January 16, 2012
Buying A Used Diesel Engine Car, Find The Best Used Car Deal
Thinking of buying a second hand car and are not sure if you should choose a petrol or diesel car, find problems that commonly occur and make an educated buying decision.
For many years, I have been driving both petrol and diesel engine cars. This is my advice, and when I go looking for my next car, these are the things I’ll be looking out for. But before I get into the list of checkpoints, here is some general information about diesel engines:
Diesel engines made stronger than petrol engines as the forces within the motor are really high, almost double that of their petrol counterparts. The compression inside the cylinders is really high because diesel does not use spark plugs to ignite the fuel. Diesel is compressed until it ignites. Glow plugs are used to warm the initial fuel mixture and aid the starting process, that’s why you don’t just turn the key as you would with a petrol engine. You need to heat the glow plugs first before you swing the engine.
A diesel engine is therefore highly stressed and as a result, it has a stronger engine block casting, much stronger cylinder head and stronger parts all round. All these things add weight, and as the engine is heavier, the engine mounts need to be stronger and heavier too same with the front shock absorbers it’s a knock on effect of trying to ignite relatively stable diesel fuel using high compression. So in short, diesels are heavier as they are built stronger.
The benefits of course are that diesel offers very good economy (I think the VW 1.9 Tdi is about as efficient as a Toyota Prius) and this is further improved when you add a Turbocharger. And this is where some of the problems begin when considering a used diesel engine car if you do not service them regularly, you stand the chance of over stressing a motor that is already quite stressed. By not changing the air filter when dirty, will make for an engine that runs hot and the item that takes the strain most is the turbocharger.
I’m not saying you should avoid used diesels, it’s just that they are not exactly like petrol. In return for the economy, make sure they are well looked after and keep them serviced regularly.
NOTE: It’s worthwhile noting that this information is for USED diesel engines, but following this advice will definitely prolong the life of any engine.
Benefits of Diesel:
Fuel Efficiency: Diesel fuel has about 14 percent more energy in it than petrol fuel, so it’s going to be hard for petrol to beat diesels economy. When driving long distances at a constant speed, diesel’s economy is unbeatable.
Pulling Power: Diesel delivers raw torque right from the bottom end. When towing a boat or a trailer you sometimes need to check that it’s still with you!
Well made Engines: As diesel engines are built stronger, they tend to last longer too. Make sure they have been serviced as required.
Be aware of the following things:
- Worn glow plugs: Diesels tend to start first time, every time. If you need to let the glow plugs go again, or if the glow plug indicator light is lit for a period of more than 5 seconds, it could mean that they have seen better days and they are expensive, much more than a set of petrol spark plugs!

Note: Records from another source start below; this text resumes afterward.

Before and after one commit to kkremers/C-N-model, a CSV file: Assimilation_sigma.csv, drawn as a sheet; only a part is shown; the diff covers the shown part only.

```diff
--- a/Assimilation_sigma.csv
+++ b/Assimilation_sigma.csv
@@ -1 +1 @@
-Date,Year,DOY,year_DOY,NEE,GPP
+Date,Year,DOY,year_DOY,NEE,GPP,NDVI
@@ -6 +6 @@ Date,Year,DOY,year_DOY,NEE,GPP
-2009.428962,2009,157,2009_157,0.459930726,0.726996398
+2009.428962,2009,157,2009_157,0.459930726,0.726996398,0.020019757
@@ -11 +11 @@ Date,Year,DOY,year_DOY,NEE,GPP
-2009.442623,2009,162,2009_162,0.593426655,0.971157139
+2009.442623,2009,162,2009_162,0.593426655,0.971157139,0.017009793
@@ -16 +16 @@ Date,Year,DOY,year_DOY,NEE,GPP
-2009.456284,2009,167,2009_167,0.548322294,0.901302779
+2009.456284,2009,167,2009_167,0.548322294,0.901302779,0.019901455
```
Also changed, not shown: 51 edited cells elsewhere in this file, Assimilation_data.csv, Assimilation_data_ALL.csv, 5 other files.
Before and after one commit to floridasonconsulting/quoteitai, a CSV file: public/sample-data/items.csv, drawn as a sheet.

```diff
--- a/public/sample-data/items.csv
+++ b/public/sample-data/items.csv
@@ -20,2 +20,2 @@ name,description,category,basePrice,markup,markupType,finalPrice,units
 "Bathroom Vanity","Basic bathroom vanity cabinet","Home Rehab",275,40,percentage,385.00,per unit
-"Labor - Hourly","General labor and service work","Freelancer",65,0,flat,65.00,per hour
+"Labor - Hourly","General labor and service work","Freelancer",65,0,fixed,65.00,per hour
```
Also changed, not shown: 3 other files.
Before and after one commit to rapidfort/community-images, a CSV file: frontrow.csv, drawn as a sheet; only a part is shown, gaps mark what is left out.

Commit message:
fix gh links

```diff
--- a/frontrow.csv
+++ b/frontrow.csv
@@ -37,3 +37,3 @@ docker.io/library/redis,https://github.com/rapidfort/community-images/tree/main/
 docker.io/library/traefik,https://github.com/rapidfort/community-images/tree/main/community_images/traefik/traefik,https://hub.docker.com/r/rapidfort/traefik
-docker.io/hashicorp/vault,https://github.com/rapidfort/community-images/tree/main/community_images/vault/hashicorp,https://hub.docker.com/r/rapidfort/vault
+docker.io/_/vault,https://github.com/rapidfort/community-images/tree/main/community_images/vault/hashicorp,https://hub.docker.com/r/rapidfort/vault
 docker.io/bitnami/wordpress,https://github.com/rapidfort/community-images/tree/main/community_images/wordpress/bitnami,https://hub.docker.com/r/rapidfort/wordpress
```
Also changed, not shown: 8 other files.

- Oil and Sweating: Because of the high compression experienced with diesel, make sure that there is no sweating from around the head gasket or sump.
- Turbo: A worn turbo and inter-cooler that are covered in oil or show signs of leaking are to be avoided as repairs to them are costly and usually require replacing. Turbos that are worn show signs of oil use, smoking engine and/or lack of power.
- Injectors: If you put your foot down or accelerate aggressively, and the car leaves a plume of smoke behind, then it’s reasonable to assume the injectors are worn (if the car did not smoke with normal use). This can be costly as the whole injection system needs recalibrating when they are replaced.
You should feel quite at home in a diesel powered car, it’s not really all that different from a petrol car. You should note improved economy, and a lower revving engine.
I’d be delighted if you found this article useful and that you find a better car for your needs.